Free Association Resolves Cultural Conflict
The very existance of state-provided and/or monopolized services is a boon to cultural conflict over how those services are used and who gets to use them, since the individual must pay for them no matter what and has no real alternative to the singular provider of the service (I.E. the state).
For example, there is endless conflict over the public education system precisely because the individual has little choice but to make use of and pay for it. Everyone battles to pressure the state to enforce their particular preferances for education models, since they don't have a meaningful option to form alternative associations with those who explicitly agree with their preferances. Whatever standards are set by the state apply to everyone involved. If someone objects to a particular standard, they have no choice but to pay for it anyways and quite likely them or their children will end up having to abide by that standard and attend those particular schools.
If people were free to persue such services based on genuine consent, then each individual or group with their own preferances would be able to form into mutual associations and hence a more broad and plural scope of options would exist. Noone would be forced into a model or association that they don't desire or to pay for someone else's preferances. If a given group prefers creationism, they could organize into their own associations that teach creationism. If a given group prefers evolution, they could do likewise. If a given group prefers gay marriages, they can form their own associations to provide them. If a given group does not prefer them, they can form their own associations that don't provide them. Such questions would be reduced in significance to a matter of what flavor of ice cream one prefers.
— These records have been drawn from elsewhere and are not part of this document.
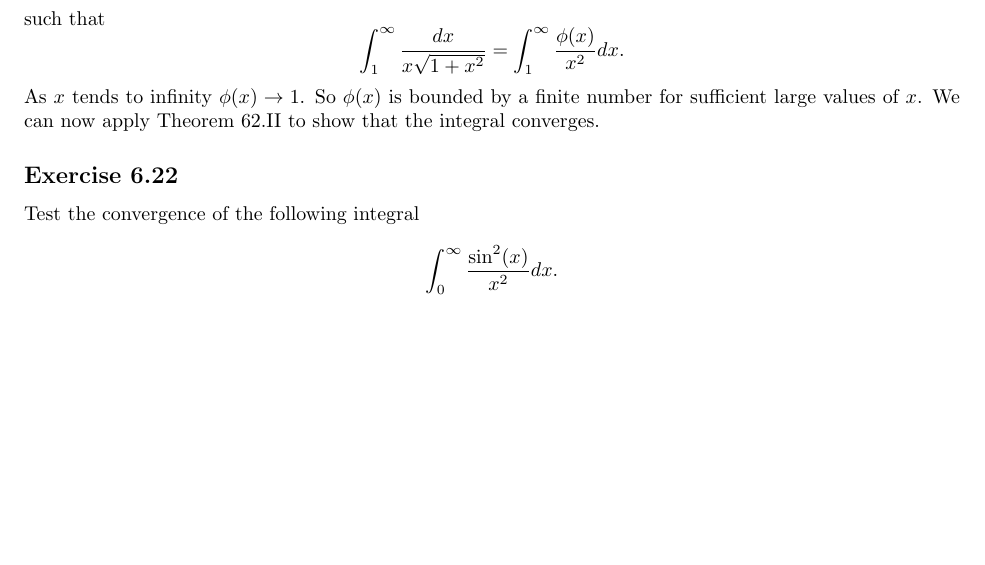
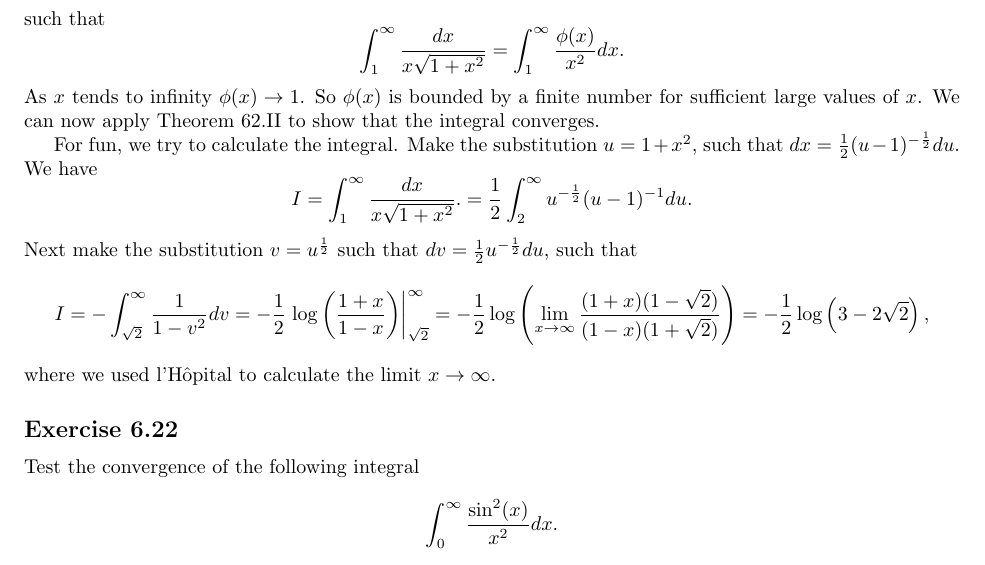
Before and after one commit to noudald/math-solutions, a LaTeX document (calculus/main.tex, which reads calculus/ch06.tex): part of page 6 of 19, cut so that both start at the same text, the shorter picture padded with empty space. Compiled offline with pdfLaTeX.

Commit message:
(CA) 6.22 Integral

```diff
--- a/calculus/ch06.tex
+++ b/calculus/ch06.tex
@@ -299,6 +299,22 @@ such that
 As $x$ tends to infinity $\phi(x) \to 1$.
 So $\phi(x)$ is bounded by a finite number for sufficient large values of $x$.
 We can now apply Theorem 62.II to show that the integral converges.
+
+For fun, we try to calculate the integral.
+Make the substitution $u = 1 + x^2$, such that $dx = \frac{1}{2}(u - 1)^{-\frac{1}{2}}du$.
+We have
+\begin{equation*}
+    I = \int_1^{\infty} \frac{dx}{x\sqrt{1 + x^2}}.
+        = \frac{1}{2} \int_2^{\infty} u^{-\frac{1}{2}} (u - 1)^{-1} du.
+\end{equation*}
+Next make the substitution $v = u^{\frac{1}{2}}$ such that $dv = \frac{1}{2} u^{-\frac{1}{2}} du$, such that
+\begin{equation*}
+    I = -\int_{\sqrt{2}}^{\infty} \frac{1}{1 - v^2} dv
+        = - \frac{1}{2} \left.\log\left(\frac{1 + x}{1 - x}\right)\right|_{\sqrt{2}}^{\infty}
+        = - \frac{1}{2} \log \left( \lim_{x \to \infty} \frac{(1 + x)(1 - \sqrt{2})}{(1 - x)(1 + \sqrt{2})} \right)
+        = - \frac{1}{2} \log \left( 3 - 2\sqrt{2} \right),
+\end{equation*}
+where we used l'H\^opital to calculate the limit $x \to \infty$.
 
 
 \subsection*{Exercise 6.22}
```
The incentive for such cultural conflict that we currently see in our politically dominated society is removed when people are free to simply "live and let live". They don't have to fight over how to use a singular organization precisely because they have the option to opt out of them and form alternative organizations. People might still disagree with eachother, but their disagreement would not be manifested in such direct hostility and they would not be able to or find any reasonable need to force their particular preferances onto everyone else. The individual can simply disassociate and freely compete with those whom they disagree with. There would no longer be a singular monopolistic apparatus to fight for control over. One can simply patronize or form alternative associations. It's a win-win situation for all.
This does not necessarily imply absolute cultural separatism, as if each group completely isolates themselves from eachother geographically. Free association does not necessarily imply that, for example, all of the Catholics will band together and form an exclusively Catholic community or all of the Muslim people will form an exclusively Muslim community. Such groups can peacefully co-exist and intermingle within a given geographical area or community. Within a single community there may exist a vast multitude of different associations and organizations for an individual to choose from to best suite their personal and cultural preferances.
There is no reason why a single community cannot contain a variety of different social combinations within it that are in free competition with eachother. While each individual social combination may certainly be exclusive, they cannot be exclusive with respect to other people's property and associations. They cannot exclude someone from the community as a whole unless they were the only social combination in the entire community, which is highly unlikely. The implications of free association is actually an increase in pluralism rather than homogeneity. Extreme homogeniety only occurs when there is a central plan imposed onto an entire society, when each respective group has no choice but to conform to a single standard or participate in a single social combination within a given geographical area. It is only when there is an institution such as the state that cultural and economic standards or models can be forced onto everyone uniformly.
In the absence of the centralized and coercive institutional means by which a single plan can be imposed onto an entire community, the natural result would seem to be more pluralistic than it otherwise would have been. Only a coercive geographical monopoly can uniformly control everyone within the territory or exclude people from the entire territory. Once the draconian geographical apparatus of control is removed, there is much more leeway for people to develope alternatives (and hence more plurality) within a given geographical area.